By converting electrical energy into heat.
But what is electricity?
The movement of electrons through a wire.
But what are electrons?
Fundamental particles with spin 1/2, negative charge, mass of 10-27 grams…
But why do particles exist? Why does anything exist?
Well, those are excellent and profound questions, and you see…
Aha! Aha! So science doesn’t have all the answers! Ultimately, then, science is just another form of faith!
The schoolman glances at the intermediate steps — how a toaster works, what electricity is, what electrons are — and is not only profoundly unimpressed, but baffled and annoyed that anyone thinks he should be impressed. What are these so-called “answers” but irrelevant distractions from the Answer? What are they but the build-up to the punchline, stepping-stones on the road to the metaphysical abyss?
Science, in the schoolman’s mind, is just a massive con game: an attempt to distract people from the ultimate questions of essence by petty conjuring tricks like curing diseases or discovering the constituents of matter. Even pure math is part of the con: all Wiles did was reduce Fermat’s Last Theorem to some supposedly “self-evident” axioms. But why bother with such a reduction, if you can’t justify the axioms or the laws of logic themselves?
I frequently encounter the schoolmen even in my little corner of the world. People will ask: isn’t computational complexity theory a colossal failure, since all you ever do is prove “this problem is as hard as that other one,” or “this problem is hard relative to an oracle,” and never really prove anything is hard?
Let’s leave aside the factual misunderstandings — we can prove certain problems are hard, etc. etc. — and concentrate on the subtext, which is:
Don’t waste my time with the accumulated insights of the last half-century. If you haven’t solved the P versus NP problem — and you haven’t, right? — then aren’t you, ultimately, just as ignorant about computation as I am?
Of course, “does P=NP?” differs from “where do the laws of physics come from?” in that we know, at least philosophically, what an answer to the former question would look like. And yet, if complexity theorists ever do prove P≠NP, I’m guessing the schoolmen will switch immediately to saying that that was merely a technical result, and that it doesn’t even touch the real question, which is something else entirely.
The schoolmen’s philosophy leads directly to a fatalist methodology. What causes polio? If you say a virus, then you also have to explain what viruses are, and why they exist, and why the universe is such that viruses exist, and even why the universe itself exists.
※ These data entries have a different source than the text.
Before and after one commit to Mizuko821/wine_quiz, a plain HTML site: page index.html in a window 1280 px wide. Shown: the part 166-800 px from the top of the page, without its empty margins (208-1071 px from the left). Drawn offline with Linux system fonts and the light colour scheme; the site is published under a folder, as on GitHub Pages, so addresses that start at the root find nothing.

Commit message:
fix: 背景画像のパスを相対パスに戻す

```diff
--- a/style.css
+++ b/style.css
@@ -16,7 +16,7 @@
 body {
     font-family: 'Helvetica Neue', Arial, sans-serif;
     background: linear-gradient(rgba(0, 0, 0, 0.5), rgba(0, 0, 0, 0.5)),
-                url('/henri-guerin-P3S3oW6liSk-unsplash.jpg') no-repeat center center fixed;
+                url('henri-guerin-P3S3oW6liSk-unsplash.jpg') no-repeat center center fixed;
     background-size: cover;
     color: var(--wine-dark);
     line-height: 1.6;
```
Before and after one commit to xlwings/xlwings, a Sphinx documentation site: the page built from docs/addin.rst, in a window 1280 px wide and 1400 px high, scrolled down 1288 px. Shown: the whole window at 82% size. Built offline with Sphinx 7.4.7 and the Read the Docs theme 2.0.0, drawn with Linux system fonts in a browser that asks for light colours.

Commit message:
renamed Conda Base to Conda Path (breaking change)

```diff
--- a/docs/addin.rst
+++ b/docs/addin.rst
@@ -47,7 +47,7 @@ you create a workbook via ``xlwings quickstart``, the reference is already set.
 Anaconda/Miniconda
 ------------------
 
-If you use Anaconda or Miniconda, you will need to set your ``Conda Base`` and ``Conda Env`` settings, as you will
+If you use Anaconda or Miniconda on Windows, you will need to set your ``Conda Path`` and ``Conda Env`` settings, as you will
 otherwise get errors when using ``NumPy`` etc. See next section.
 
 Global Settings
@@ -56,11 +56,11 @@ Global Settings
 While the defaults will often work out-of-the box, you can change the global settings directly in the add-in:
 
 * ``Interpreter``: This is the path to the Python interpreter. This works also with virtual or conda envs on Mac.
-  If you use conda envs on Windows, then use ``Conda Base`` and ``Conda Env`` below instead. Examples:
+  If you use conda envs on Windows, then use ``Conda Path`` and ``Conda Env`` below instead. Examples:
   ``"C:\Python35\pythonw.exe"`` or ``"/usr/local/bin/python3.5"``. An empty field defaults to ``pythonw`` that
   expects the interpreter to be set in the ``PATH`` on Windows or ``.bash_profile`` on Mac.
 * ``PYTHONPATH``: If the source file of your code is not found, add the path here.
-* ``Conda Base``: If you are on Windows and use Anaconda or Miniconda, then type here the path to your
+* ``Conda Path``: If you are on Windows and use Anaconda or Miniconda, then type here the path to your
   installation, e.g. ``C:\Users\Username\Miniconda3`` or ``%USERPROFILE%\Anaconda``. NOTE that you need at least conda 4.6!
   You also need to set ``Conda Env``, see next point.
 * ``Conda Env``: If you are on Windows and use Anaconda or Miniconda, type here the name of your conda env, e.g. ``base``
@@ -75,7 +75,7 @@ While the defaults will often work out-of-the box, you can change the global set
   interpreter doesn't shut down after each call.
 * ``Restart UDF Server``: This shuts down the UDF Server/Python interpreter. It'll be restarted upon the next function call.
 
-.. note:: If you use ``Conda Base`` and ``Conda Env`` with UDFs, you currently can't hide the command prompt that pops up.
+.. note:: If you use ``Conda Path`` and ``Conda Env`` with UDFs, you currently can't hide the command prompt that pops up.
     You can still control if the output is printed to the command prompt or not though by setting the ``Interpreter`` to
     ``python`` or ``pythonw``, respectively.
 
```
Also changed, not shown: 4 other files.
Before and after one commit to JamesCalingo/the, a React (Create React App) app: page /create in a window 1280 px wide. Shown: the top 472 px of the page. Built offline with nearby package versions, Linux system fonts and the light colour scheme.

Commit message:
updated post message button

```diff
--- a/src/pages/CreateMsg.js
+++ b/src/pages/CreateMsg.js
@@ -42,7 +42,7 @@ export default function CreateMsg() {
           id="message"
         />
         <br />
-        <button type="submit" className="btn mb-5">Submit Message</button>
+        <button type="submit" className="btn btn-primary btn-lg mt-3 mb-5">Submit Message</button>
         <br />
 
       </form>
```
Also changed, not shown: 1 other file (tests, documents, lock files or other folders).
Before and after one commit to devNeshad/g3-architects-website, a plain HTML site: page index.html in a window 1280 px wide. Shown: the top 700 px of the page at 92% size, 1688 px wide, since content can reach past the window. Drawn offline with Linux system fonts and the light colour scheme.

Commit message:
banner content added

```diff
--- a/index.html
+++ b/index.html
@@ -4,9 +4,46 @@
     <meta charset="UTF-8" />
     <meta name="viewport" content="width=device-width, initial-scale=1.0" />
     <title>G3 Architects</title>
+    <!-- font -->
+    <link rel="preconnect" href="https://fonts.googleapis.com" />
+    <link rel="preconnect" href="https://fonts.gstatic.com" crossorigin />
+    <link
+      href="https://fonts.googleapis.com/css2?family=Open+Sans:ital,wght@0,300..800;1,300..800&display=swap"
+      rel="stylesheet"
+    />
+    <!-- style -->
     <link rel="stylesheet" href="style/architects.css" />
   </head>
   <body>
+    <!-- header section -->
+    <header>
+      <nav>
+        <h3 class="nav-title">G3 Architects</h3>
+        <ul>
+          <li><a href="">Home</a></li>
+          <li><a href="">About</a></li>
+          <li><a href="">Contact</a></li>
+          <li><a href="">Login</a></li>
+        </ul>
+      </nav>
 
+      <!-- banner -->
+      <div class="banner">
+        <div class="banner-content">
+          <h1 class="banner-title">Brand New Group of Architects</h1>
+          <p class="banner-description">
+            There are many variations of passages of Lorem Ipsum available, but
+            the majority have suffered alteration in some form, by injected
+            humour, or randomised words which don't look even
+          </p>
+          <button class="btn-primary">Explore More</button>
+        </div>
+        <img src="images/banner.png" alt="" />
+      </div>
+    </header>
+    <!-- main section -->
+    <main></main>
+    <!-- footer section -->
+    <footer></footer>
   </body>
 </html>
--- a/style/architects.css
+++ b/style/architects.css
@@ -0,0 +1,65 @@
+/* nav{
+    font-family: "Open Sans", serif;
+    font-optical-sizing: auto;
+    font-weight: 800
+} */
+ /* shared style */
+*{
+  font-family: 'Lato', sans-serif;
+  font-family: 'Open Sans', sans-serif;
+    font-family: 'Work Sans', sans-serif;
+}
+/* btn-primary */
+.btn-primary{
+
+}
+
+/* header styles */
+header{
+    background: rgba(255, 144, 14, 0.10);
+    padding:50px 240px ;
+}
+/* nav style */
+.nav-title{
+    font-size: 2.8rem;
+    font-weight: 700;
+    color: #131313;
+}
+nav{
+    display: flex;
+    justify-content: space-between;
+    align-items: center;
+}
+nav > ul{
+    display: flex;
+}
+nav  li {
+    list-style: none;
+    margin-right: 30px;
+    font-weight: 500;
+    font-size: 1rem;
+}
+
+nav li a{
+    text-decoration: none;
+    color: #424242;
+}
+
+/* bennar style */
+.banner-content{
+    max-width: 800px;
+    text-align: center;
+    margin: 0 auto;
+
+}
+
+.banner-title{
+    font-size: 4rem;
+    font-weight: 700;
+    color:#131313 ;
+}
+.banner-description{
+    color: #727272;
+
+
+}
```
And if you can’t answer all of these questions, then your so-called “knowledge” rests on a foundation of arbitrariness and caprice, and you’re no better off than when you started. So you might as well say that polio is caused by demons.
Yet so long as the schoolmen are careful — and define the “ultimate explanation for X” in such a way that no actual discovery about X will ever count — their position is at least logically consistent. I’ll even confess to a certain sympathy with it. I’ll even speculate that most scientists have a smidgen of schoolman inside.
All I really object to, then, is the notion that tracing every question down to what Davies calls “the bedrock of reality” represents a new, exciting approach to gathering knowledge — one at the cutting edge of physics and cosmology. Say whatever else you want about the schoolman’s way, it’s neither new nor untried. For most of human history, it’s the only approach that was tried.